“In attacking Malala, the terrorists have failed to grasp that she is not only an individual, but an icon of courage and hope,” Kayani said. “We will fight, regardless of the cost. We will prevail.”
Kayani, arguably the country’s most powerful leader, rarely issues public statements on nonmilitary incidents and matters.
Across Swat, private schools were closed to protest the Taliban’s actions. The attack drew condemnation from virtually every corner of Pakistani society, from politicians and the media to civil society organizations. The Human Rights Commission of Pakistan called it “exceptionally cowardly. This is a new low even for the Taliban. ... It is also a wake-up call, if another one was needed, for those pining to appease the extremists and going out of their way to advocate making peace with the Taliban.”
On yesterday, the Taliban issued a second statement attempting to justify the shootings.

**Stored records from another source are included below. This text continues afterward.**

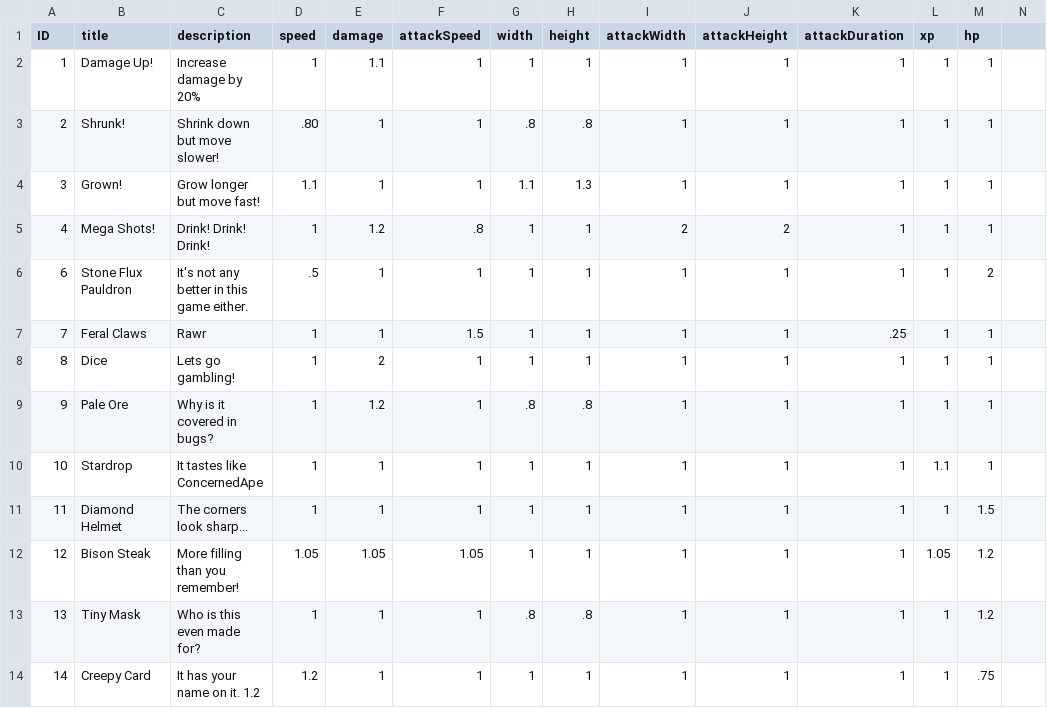
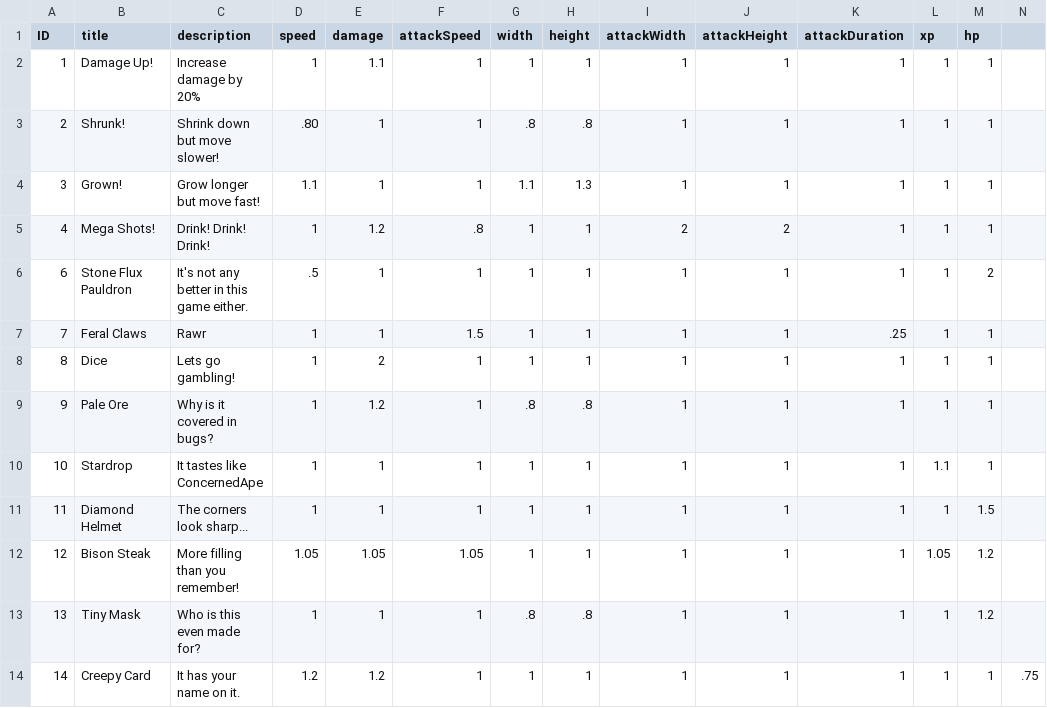
Before and after one commit to therakisback/Archimedean, a CSV file: BasicGameTemplate/res/passives.csv, drawn as a sheet.

```diff
--- a/BasicGameTemplate/res/passives.csv
+++ b/BasicGameTemplate/res/passives.csv
@@ -13,2 +13,2 @@ ID, title, description, speed, damage, attackSpeed, width, height, attackWidth,
 13, Tiny Mask, Who is this even made for?, 1, 1, 1, .8, .8, 1, 1, 1, 1, 1.2
-14, Creepy Card, It has your name on it. 1.2, 1.2, 1, 1, 1, 1, 1, 1, 1, 1, .75
+14, Creepy Card, It has your name on it., 1.2, 1.2, 1, 1, 1, 1, 1, 1, 1, 1, .75
```
Also changed, not shown: 16 other files.
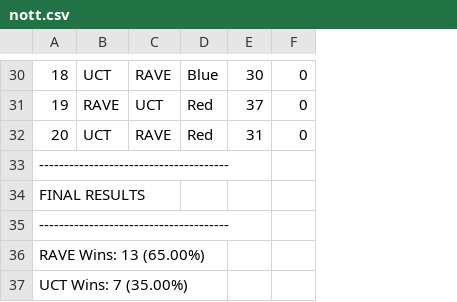
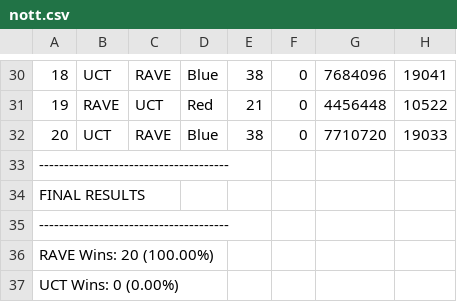
Before and after one commit to a38062an/COMP34111-AI-Games-Hex-43, a CSV file: agents/Group43/results/nott.csv, drawn as a sheet; only a part is shown, gaps mark what is left out; removed rows and columns are numbered as before the commit, all else as after; the diff covers the shown part only; the diff names each change by its address in the sheet, - before the commit and + after, or states it on an @@ line.

```diff
--- a/agents/Group43/results/nott.csv
+++ b/agents/Group43/results/nott.csv
-column E, rows 30-32: 30 | 37 | 31
+column E, rows 30-32: 38 | 21 | 38
+column G, rows 30-32: 7684096 | 4456448 | 7710720
+column H, rows 30-32: 19041 | 10522 | 19033
-D32: Red
+D32: Blue
-A36: RAVE Wins: 13 (65.00%)
+A36: RAVE Wins: 20 (100.00%)
-A37: UCT Wins: 7 (35.00%)
+A37: UCT Wins: 0 (0.00%)
```
Also changed, not shown: 10 edited cells elsewhere in this file, agents/Group43/results/baseline.csv, agents/Group43/results/optimized.csv, 19 other files.
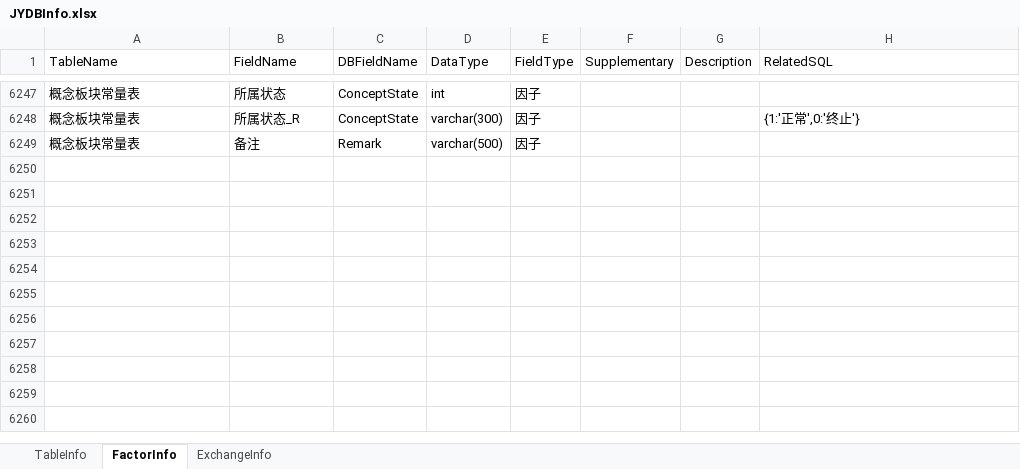
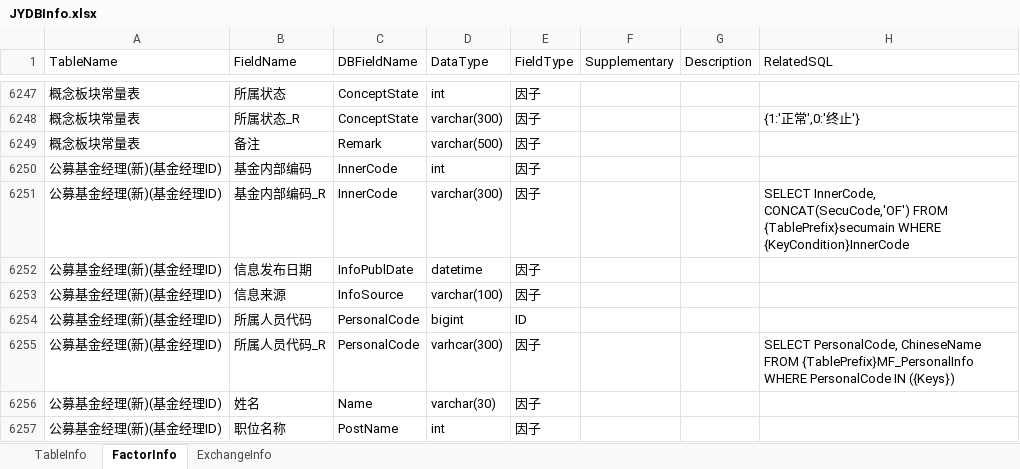
Before and after one commit to Scorpi000/QuantStudio, an Excel workbook: QuantStudio/Resource/JYDBInfo.xlsx, sheet FactorInfo, drawn as a sheet; only a part is shown, gaps mark what is left out; values as stored, in another font and other column widths than the file's, no borders; the diff covers the shown part only; the diff names each change by its address in the sheet, - before the commit and + after, or states it on an @@ line.

```diff
--- a/QuantStudio/Resource/JYDBInfo.xlsx (sheet FactorInfo)
+++ b/QuantStudio/Resource/JYDBInfo.xlsx (sheet FactorInfo)
+row 6250: 公募基金经理(新)(基金经理ID) | 基金内部编码 | InnerCode | int | 因子
+row 6251: 公募基金经理(新)(基金经理ID) | 基金内部编码_R | InnerCode | varchar(300) | 因子 |  |  | SELECT InnerCode, CONCAT(SecuCode,'OF') FROM {TablePrefix}secumain WHERE {KeyCondition}InnerCode
+row 6252: 公募基金经理(新)(基金经理ID) | 信息发布日期 | InfoPublDate | datetime | 因子
+row 6253: 公募基金经理(新)(基金经理ID) | 信息来源 | InfoSource | varchar(100) | 因子
+row 6254: 公募基金经理(新)(基金经理ID) | 所属人员代码 | PersonalCode | bigint | ID
+row 6255: 公募基金经理(新)(基金经理ID) | 所属人员代码_R | PersonalCode | varhcar(300) | 因子 |  |  | SELECT PersonalCode, ChineseName FROM {TablePrefix}MF_PersonalInfo WHERE PersonalCode IN ({Keys})
+row 6256: 公募基金经理(新)(基金经理ID) | 姓名 | Name | varchar(30) | 因子
+row 6257: 公募基金经理(新)(基金经理ID) | 职位名称 | PostName | int | 因子
```
Also changed, not shown: 8 added rows and 3 edited cells elsewhere in this sheet, sheet TableInfo, 1 other file.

“We are dead against coeducation and secular education,” Taliban spokesman Ihsanullah Ihsan said in a statement released to the media. “Malala was targeted because of her pioneer role in preaching secularism. ... And whom so ever will (do the same) in the future will again be targeted by the (Pakistani Taliban).”